PHYSIOLOGISTS study the life functions of plants and animals, both in the whole organism and at the cellular and molecular level. Some physiologists study the life processes of plants to learn more about organic responses to air and water pollution. Physiologists often specialize in growth, reproduction, respiration, circulation, movement, photosynthesis, and other life functions of plants and animals, or in the physiology of a certain area or system of the organism. Physiologists perform experiments to determine the effects of internal and external environmental factors on life processes and functions.
Salary, Size & Growth
- $58,000 average per year ($28.00 per hour)
- A medium occupation (93,600 workers in 2010)
- Expected to grow rapidly (4.0% per year)

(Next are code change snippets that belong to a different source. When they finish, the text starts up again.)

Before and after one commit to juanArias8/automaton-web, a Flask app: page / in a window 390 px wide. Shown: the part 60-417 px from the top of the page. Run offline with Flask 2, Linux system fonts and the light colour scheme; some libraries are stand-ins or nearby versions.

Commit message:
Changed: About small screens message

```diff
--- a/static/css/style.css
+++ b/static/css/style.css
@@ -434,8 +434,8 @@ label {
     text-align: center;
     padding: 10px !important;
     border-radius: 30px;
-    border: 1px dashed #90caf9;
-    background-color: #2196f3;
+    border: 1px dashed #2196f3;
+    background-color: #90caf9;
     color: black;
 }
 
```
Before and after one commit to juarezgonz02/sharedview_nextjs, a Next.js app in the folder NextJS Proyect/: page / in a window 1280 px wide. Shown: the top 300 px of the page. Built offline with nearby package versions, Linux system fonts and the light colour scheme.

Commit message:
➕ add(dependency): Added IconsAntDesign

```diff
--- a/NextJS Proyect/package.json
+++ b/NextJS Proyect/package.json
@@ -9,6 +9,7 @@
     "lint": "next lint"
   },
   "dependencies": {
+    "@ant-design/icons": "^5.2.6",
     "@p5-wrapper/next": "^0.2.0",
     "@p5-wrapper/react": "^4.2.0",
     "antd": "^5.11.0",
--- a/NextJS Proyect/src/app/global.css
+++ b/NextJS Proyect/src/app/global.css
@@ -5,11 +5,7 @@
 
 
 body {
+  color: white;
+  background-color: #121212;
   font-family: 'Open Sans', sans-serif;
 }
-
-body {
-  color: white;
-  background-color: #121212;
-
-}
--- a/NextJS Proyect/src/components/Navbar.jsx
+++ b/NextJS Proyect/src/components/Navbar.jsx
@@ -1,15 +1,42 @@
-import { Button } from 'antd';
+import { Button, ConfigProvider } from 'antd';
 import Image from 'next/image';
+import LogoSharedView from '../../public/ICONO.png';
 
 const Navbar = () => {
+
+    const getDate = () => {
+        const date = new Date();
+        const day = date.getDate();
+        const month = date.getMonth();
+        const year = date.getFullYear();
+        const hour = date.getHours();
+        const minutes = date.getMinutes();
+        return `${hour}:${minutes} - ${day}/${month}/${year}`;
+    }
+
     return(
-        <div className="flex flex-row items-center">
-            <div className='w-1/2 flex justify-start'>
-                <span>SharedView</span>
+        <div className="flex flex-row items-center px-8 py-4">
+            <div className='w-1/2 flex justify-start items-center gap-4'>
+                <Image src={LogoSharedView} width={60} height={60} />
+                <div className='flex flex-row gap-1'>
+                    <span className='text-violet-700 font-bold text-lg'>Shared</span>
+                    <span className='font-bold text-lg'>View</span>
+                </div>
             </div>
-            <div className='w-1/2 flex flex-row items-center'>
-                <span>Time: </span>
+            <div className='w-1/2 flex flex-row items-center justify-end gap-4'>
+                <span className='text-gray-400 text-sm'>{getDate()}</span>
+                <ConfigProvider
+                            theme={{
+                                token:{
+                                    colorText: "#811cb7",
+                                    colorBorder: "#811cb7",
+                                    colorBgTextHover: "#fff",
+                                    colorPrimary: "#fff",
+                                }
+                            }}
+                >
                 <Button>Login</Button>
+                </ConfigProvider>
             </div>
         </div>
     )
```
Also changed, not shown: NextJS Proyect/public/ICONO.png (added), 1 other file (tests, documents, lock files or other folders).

For PHYSIOLOGISTS, a Ph.D. generally is required for college teaching, independent research, and for advancement to administrative positions. A master's degree is sufficient for some jobs in applied research and for jobs in management, inspection, sales, and service. A bachelor's degree is adequate for some non-research jobs. Undergraduate biological science majors usually study chemistry, biology, and allied disciplines such as mathematics, physics, and computer science. Those interested in studying the environment should take courses in environmental studies.